Before and after images

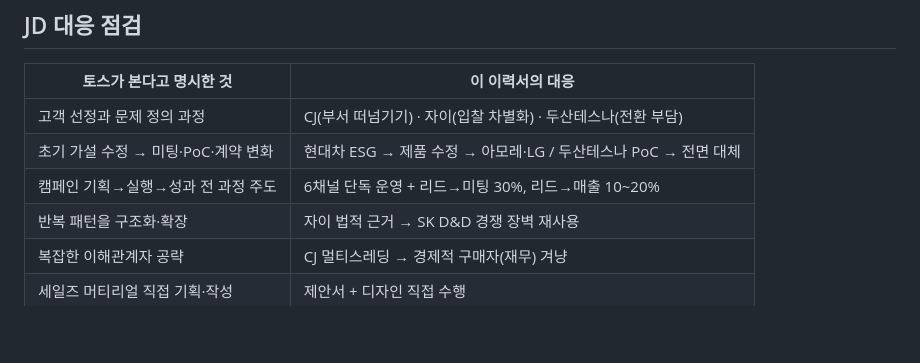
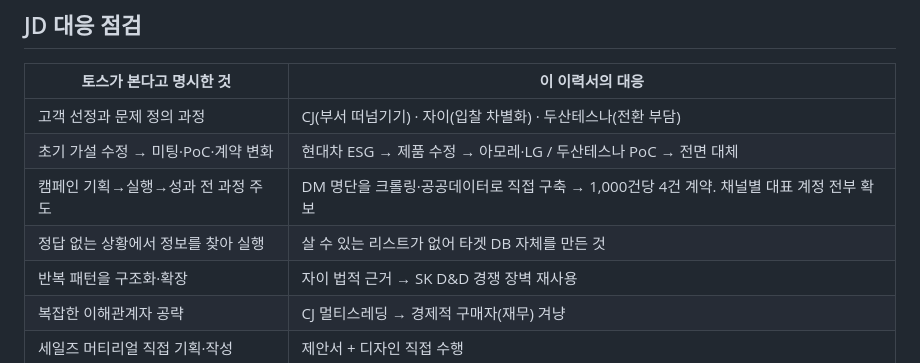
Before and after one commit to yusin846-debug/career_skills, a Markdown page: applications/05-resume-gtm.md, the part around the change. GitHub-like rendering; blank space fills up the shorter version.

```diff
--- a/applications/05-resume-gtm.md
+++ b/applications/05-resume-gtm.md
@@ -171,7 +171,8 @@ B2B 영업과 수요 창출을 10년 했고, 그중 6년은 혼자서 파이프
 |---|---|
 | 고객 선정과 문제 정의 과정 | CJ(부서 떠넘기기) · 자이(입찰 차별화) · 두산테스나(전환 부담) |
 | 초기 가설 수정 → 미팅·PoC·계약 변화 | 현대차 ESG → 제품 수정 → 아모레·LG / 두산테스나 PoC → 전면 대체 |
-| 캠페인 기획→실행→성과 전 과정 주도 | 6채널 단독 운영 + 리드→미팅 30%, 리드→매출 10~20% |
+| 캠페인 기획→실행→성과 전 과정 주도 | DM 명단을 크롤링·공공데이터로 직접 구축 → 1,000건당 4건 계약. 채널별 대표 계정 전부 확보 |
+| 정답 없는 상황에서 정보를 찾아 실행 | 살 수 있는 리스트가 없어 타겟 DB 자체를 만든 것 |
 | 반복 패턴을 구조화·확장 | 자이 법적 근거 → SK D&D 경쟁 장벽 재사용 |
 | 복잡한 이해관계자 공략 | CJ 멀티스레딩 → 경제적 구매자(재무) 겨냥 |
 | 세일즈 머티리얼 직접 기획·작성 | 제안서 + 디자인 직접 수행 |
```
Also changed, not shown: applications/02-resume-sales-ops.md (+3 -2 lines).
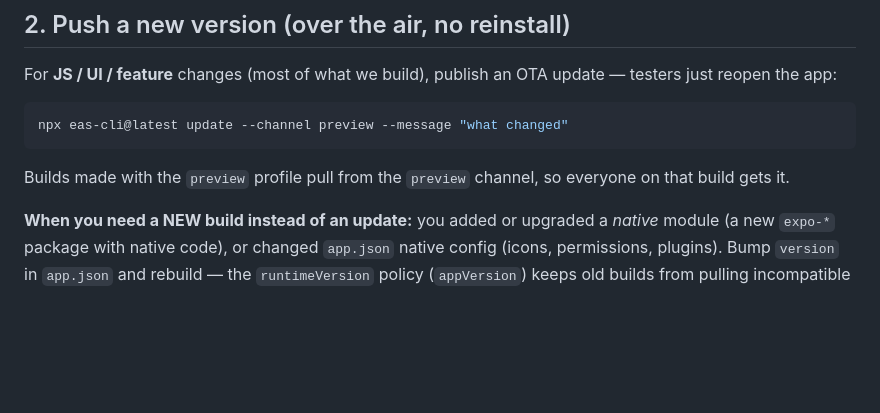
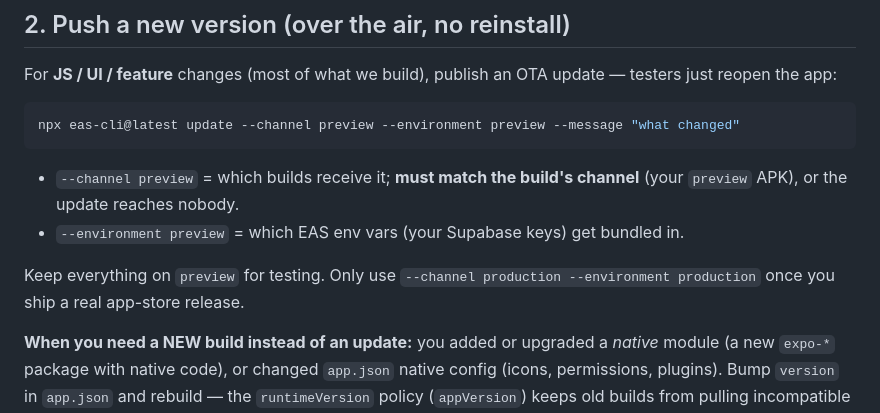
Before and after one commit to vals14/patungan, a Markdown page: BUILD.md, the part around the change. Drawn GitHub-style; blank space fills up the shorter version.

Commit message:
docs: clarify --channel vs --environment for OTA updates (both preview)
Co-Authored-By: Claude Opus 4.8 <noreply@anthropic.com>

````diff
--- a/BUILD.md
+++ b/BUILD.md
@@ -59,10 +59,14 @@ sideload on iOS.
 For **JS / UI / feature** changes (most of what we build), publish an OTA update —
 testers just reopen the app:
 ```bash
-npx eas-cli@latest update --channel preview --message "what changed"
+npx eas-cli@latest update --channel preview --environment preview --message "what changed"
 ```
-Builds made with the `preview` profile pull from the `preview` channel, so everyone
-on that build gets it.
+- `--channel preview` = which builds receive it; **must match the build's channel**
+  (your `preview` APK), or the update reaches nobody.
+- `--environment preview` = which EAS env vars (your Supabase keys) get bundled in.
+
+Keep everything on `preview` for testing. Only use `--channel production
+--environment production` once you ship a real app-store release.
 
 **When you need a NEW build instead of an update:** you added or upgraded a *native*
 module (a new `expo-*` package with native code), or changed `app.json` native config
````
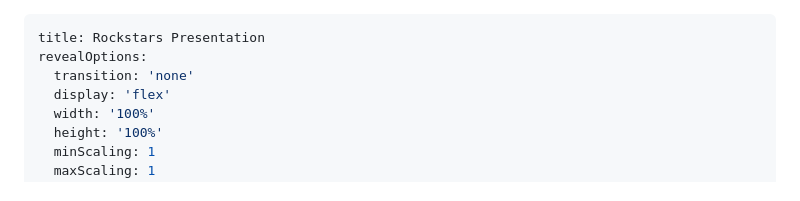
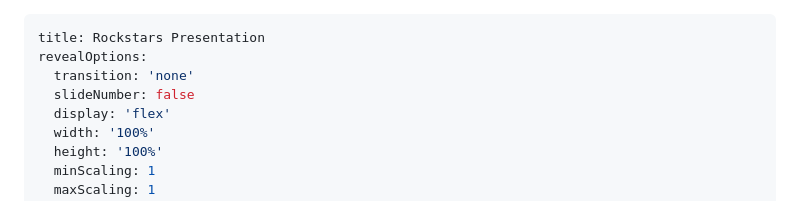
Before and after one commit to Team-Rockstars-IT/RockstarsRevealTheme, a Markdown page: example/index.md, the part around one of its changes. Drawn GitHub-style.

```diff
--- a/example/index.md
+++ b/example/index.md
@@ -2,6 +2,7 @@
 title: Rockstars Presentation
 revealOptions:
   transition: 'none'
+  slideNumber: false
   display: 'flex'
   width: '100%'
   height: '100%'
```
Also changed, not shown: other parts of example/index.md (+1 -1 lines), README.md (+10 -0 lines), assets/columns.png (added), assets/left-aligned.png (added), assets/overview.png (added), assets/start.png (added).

◆ THE PROBLEM: An exact copy of all the lines above is required, with the pictures removed.

◆ SOLUTION:
Before and after one commit to yusin846-debug/career_skills, a Markdown page: applications/05-resume-gtm.md, the part around the change. GitHub-like rendering; blank space fills up the shorter version.

```diff
--- a/applications/05-resume-gtm.md
+++ b/applications/05-resume-gtm.md
@@ -171,7 +171,8 @@ B2B 영업과 수요 창출을 10년 했고, 그중 6년은 혼자서 파이프
 |---|---|
 | 고객 선정과 문제 정의 과정 | CJ(부서 떠넘기기) · 자이(입찰 차별화) · 두산테스나(전환 부담) |
 | 초기 가설 수정 → 미팅·PoC·계약 변화 | 현대차 ESG → 제품 수정 → 아모레·LG / 두산테스나 PoC → 전면 대체 |
-| 캠페인 기획→실행→성과 전 과정 주도 | 6채널 단독 운영 + 리드→미팅 30%, 리드→매출 10~20% |
+| 캠페인 기획→실행→성과 전 과정 주도 | DM 명단을 크롤링·공공데이터로 직접 구축 → 1,000건당 4건 계약. 채널별 대표 계정 전부 확보 |
+| 정답 없는 상황에서 정보를 찾아 실행 | 살 수 있는 리스트가 없어 타겟 DB 자체를 만든 것 |
 | 반복 패턴을 구조화·확장 | 자이 법적 근거 → SK D&D 경쟁 장벽 재사용 |
 | 복잡한 이해관계자 공략 | CJ 멀티스레딩 → 경제적 구매자(재무) 겨냥 |
 | 세일즈 머티리얼 직접 기획·작성 | 제안서 + 디자인 직접 수행 |
```
Also changed, not shown: applications/02-resume-sales-ops.md (+3 -2 lines).
Before and after one commit to vals14/patungan, a Markdown page: BUILD.md, the part around the change. Drawn GitHub-style; blank space fills up the shorter version.

Commit message:
docs: clarify --channel vs --environment for OTA updates (both preview)
Co-Authored-By: Claude Opus 4.8 <noreply@anthropic.com>

````diff
--- a/BUILD.md
+++ b/BUILD.md
@@ -59,10 +59,14 @@ sideload on iOS.
 For **JS / UI / feature** changes (most of what we build), publish an OTA update —
 testers just reopen the app:
 ```bash
-npx eas-cli@latest update --channel preview --message "what changed"
+npx eas-cli@latest update --channel preview --environment preview --message "what changed"
 ```
-Builds made with the `preview` profile pull from the `preview` channel, so everyone
-on that build gets it.
+- `--channel preview` = which builds receive it; **must match the build's channel**
+  (your `preview` APK), or the update reaches nobody.
+- `--environment preview` = which EAS env vars (your Supabase keys) get bundled in.
+
+Keep everything on `preview` for testing. Only use `--channel production
+--environment production` once you ship a real app-store release.
 
 **When you need a NEW build instead of an update:** you added or upgraded a *native*
 module (a new `expo-*` package with native code), or changed `app.json` native config
````
Before and after one commit to Team-Rockstars-IT/RockstarsRevealTheme, a Markdown page: example/index.md, the part around one of its changes. Drawn GitHub-style.

```diff
--- a/example/index.md
+++ b/example/index.md
@@ -2,6 +2,7 @@
 title: Rockstars Presentation
 revealOptions:
   transition: 'none'
+  slideNumber: false
   display: 'flex'
   width: '100%'
   height: '100%'
```
Also changed, not shown: other parts of example/index.md (+1 -1 lines), README.md (+10 -0 lines), assets/columns.png (added), assets/left-aligned.png (added), assets/overview.png (added), assets/start.png (added).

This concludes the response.